FUNDING for public health teams is "inadequate" and this will make the health inequalities of the pandemic worse, argue York's Liberal Democrats.

York's public health funding has dropped from £8.4 million in 2016 to £8.1 million this year - despite the city's population increasing from 205,645 to 211,234.

Public health teams focus on making sure residents can stay healthy. They run cancer screening services, immunisation programmes, stop smoking and substance misuse centres, and sexual health clinics.

They are also involved in plans to boost exercise, as well as looking at the health impact of major developments and working with charities and other organisations.

York's public health team has played a key role during the pandemic.

Covid has revealed inequalities across the city and widened the gap between the wealthiest and the most deprived residents, according to a recent report by York Human Rights City.

A Lib Dem spokesperson says money spent on public health is "three to four times more cost-effective in improving health outcomes than money spent in the NHS".

Cllr Carol Runciman said: “Whilst at national level we have seen huge investment in programmes such as NHS Test and Trace, public health funding for local services continues to be woefully inadequate at a time when protecting and improving the public’s health has never been so important."
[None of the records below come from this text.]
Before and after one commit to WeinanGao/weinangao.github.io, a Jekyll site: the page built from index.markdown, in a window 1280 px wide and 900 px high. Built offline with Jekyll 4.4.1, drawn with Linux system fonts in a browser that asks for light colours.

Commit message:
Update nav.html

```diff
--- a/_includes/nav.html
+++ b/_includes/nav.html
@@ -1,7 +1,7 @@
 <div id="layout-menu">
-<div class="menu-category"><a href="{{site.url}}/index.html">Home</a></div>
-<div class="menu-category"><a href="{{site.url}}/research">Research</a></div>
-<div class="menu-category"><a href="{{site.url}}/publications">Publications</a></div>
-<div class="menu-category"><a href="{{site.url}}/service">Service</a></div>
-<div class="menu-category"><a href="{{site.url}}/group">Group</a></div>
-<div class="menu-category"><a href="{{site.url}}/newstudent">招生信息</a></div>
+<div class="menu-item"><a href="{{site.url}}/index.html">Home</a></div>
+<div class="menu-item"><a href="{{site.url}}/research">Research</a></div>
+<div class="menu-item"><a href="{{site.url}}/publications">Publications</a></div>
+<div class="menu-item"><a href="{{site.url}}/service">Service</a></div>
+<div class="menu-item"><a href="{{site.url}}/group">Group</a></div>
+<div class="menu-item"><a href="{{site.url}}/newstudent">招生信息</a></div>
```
“Our local approach to contact tracing, community testing and outbreak control confirmed what we had known all along – local expertise and approach is the most effective way to combat the spread of the virus.
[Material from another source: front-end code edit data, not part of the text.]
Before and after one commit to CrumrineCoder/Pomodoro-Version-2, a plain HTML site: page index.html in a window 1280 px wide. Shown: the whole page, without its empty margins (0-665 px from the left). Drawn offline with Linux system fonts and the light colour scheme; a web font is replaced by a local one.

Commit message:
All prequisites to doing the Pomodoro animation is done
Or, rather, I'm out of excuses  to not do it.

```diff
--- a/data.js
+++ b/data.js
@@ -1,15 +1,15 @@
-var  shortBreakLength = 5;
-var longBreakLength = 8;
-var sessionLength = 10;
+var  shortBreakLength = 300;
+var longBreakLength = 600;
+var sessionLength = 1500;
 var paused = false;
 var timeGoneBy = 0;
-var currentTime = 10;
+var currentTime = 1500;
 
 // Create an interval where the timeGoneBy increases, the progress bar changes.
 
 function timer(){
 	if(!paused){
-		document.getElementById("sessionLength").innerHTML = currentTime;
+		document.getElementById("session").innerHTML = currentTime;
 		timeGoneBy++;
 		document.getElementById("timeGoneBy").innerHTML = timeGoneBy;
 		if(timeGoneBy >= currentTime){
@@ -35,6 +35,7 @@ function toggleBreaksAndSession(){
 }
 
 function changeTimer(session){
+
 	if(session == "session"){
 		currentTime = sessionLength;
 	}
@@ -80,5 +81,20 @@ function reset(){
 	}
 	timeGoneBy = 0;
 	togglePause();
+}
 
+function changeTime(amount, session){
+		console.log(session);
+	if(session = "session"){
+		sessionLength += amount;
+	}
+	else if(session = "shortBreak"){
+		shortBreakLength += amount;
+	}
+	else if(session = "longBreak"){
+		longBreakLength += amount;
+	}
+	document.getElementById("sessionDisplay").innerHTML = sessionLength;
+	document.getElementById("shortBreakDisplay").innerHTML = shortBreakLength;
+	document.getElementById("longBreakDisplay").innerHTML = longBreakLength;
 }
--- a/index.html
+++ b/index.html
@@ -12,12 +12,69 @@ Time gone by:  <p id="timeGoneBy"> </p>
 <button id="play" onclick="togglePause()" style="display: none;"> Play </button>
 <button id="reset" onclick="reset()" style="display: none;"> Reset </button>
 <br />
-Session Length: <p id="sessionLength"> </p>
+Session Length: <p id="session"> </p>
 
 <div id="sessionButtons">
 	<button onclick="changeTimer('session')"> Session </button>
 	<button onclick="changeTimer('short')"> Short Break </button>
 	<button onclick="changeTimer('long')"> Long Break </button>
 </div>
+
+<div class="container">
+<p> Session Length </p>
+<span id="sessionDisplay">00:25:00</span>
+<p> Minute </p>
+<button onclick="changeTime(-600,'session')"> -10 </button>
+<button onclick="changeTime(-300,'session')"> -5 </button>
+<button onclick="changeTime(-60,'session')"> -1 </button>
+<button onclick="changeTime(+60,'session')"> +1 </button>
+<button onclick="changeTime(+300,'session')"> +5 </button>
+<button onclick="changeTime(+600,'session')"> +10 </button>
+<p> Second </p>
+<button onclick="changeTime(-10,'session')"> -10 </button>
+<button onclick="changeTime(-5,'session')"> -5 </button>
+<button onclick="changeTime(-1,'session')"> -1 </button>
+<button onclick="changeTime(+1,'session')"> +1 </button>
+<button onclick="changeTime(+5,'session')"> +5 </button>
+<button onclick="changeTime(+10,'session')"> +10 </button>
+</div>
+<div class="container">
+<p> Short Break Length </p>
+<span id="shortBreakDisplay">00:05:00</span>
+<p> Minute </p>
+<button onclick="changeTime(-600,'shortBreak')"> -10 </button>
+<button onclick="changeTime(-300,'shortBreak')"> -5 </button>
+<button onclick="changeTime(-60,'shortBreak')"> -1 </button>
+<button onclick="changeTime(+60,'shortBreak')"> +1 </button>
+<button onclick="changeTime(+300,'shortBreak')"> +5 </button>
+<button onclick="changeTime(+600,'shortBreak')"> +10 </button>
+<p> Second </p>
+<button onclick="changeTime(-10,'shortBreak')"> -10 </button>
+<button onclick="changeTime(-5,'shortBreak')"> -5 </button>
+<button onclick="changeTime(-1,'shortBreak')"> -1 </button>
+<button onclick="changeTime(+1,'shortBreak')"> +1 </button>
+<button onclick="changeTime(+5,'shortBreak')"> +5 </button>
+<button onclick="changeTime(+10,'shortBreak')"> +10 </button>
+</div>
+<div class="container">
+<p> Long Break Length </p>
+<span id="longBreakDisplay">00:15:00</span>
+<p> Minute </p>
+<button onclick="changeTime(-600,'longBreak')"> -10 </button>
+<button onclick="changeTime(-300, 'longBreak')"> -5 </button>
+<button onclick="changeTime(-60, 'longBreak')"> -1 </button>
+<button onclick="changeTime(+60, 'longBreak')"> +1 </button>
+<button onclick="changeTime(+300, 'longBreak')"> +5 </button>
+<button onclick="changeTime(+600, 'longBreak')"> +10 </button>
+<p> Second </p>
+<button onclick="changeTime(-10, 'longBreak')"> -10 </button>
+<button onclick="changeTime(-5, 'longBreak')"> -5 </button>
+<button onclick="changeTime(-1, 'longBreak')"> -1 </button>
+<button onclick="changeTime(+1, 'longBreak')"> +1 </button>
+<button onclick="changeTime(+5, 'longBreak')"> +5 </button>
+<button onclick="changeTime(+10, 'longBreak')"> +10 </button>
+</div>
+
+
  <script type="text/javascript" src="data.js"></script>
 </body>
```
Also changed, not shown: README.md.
"Local public health teams must be at the forefront of our efforts to tackle health inequalities and the long term mental and physical health effects of Covid."